That day, the stock pumped up to all time highs. This is an army of retail traders with get-rich-quick dreams who, instead of gambling in Penn because they can’t, are gambling on Penn because they have nothing else to do. They have no idea what they are doing, and judging by the collapse in volume and rocket in price since June, the retail fuel may be about to run out. With bubbles like these it’s very hard to tell where price goes, but once it falls, it falls hard.
The fact is Penn’s 2Q earnings were horrific. Net revenues were down by more than 75%. One segment was down 90%. EBITDA was down a whopping 94%. But it gets worse. Debt was up 27% to $2.4 billion in an emergency drawdown in loan facilities to stay afloat while business was forcibly shut down. And to top it all off, a total of 19,166,667 new shares were offered in a $345 million dilution. Penn can thank Portnoy for that generous cash infusion.
None of that matters of course. But nobody has any idea when or even if regional casino gaming ever goes back to normal. Weren’t we originally talking about 2-week lockdowns? It’s been 6 months now, and restrictions against normal human activity are still in place. Will Q3 be better than Q2? Of course, but so what?
There’s always a real reason for crazy moves like this that people don’t like to admit, and there’s invariably the excuse that bulls prefer to focus on. The excuse is that Penn is gearing up for an online sports betting push that will supposedly change the company forever. Point to William Hill seeing an August boom in sports betting. Point to Michael Jordan joining the board of DraftKings and buying a stake.
To add a veneer of legitimacy to this we have “analysts” making ridiculous calls gunning for $75 within a year, and a $200 long term price target.

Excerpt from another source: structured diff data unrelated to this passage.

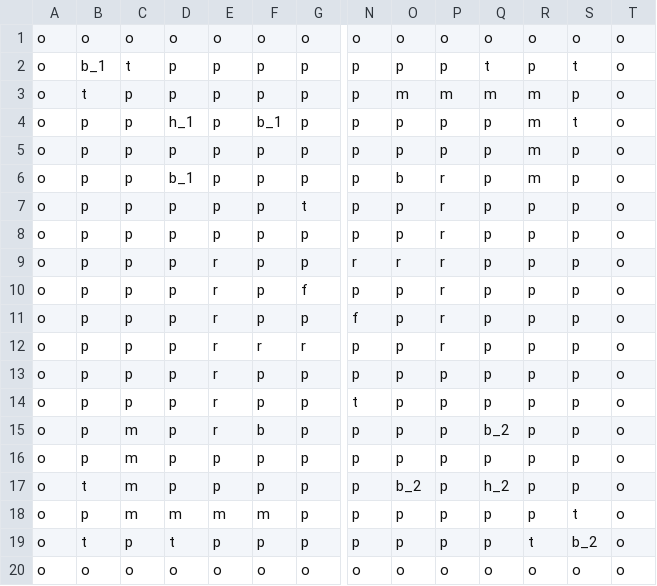
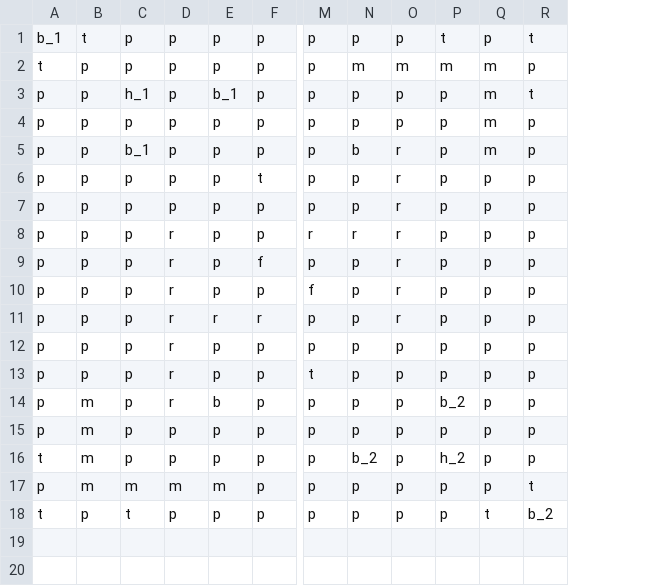
Before and after one commit to kuds/reinforce-tactics, a CSV file: maps/1v1/18x18_center_mountains.csv, drawn as a sheet; only a part is shown, gaps mark what is left out; removed rows and columns are numbered as before the commit, all else as after; rows hold the shown columns only; the diff names each change by its address in the sheet, - before the commit and + after, or states it on an @@ line.

Commit message:
Compress 1v1 map CSV files by removing outer padding
Reduced the size of 10x12_funnel_point.csv, 18x18_center_mountains.csv, and 20x20_starter.csv by removing rows and columns of 'o' (empty) tiles from the map borders. This change streamlines the map files for easier editing and processing.

```diff
--- a/maps/1v1/18x18_center_mountains.csv
+++ b/maps/1v1/18x18_center_mountains.csv
-column A, rows 2-19: all o
-column T, rows 2-19: all o
-row 1: o | o | o | o | o | o | o | o | o | o | o | o | o | o
-row 20: o | o | o | o | o | o | o | o | o | o | o | o | o | o
```
Also changed, not shown: maps/1v1/10x12_funnel_point.csv, maps/1v1/20x20_starter.csv.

Anything that sounds encouraging enough to justify historic valuations for a company that has lost most of its business in the short term and thanks to that is now in significantly deeper debt that does not just magically go away or get forgiven because oops, pandemic, it wasn’t your fault. See how creditors take to that explanation.
But hey, in the meantime, if you’re calling for $200 why not $500? Tesla made it there, and it’s never even made any money, yet on paper it’s worth more than all U.S. car manufacturers combined.
Excuses are just excuses. The real reason for this move is that there are now $4 trillion more dollars in the U.S. banking system chasing paper assets than there were when Penn last hit highs in February. That’s a 20% increase in the money supply in 6 months. It’s all got to go somewhere. Most of it is going into Apple, Facebook, and Tesla in the most obscene asset bubbles I have ever seen. But smaller less liquid stocks like Penn are absorbing a nice chunk of it, too, and all they need are a few get-rich-quick-obsessed Portnoy players who were maximum 10 years old when the 2000 tech bubble burst. Tell them about a brand new market called online sports betting and they’ll just go bonkers trading with one another out of their parents’ basements.
Don’t mention, though, that sports ratings are down because, surprisingly, much fewer people want to see games that nobody is allowed to attend, where general managers are ejected for not wearing masks while sitting completely alone in the upper deck, where players are wary of even playing, and where politics now takes center stage. This trend I fear will continue as intermittent rioting progresses in America’s big urban cities and resentment dials up on both sides.
The question is timing. When does this crazy upside move finally end? No one can know the exact answer to this question, but my feeling now is that by the end of the year it will be over. Whether the trigger will be an election standoff in the United States like 2000 except more violent and dangerous, a no deal Brexit becoming inevitable (Boris just gave the EU27 an October 15 deadline), or a crack in the U.S. dollar which is already cracking. It will be something, and when that something hits, Penn and other speculative manias are going to careen downwards in the opposite direction, even faster than they rose to these stratospheric levels.
$15 PENN puts for January 2022 are going for $1.89. I’m going short. If you want to know what else I’m doing, join my newsletter here.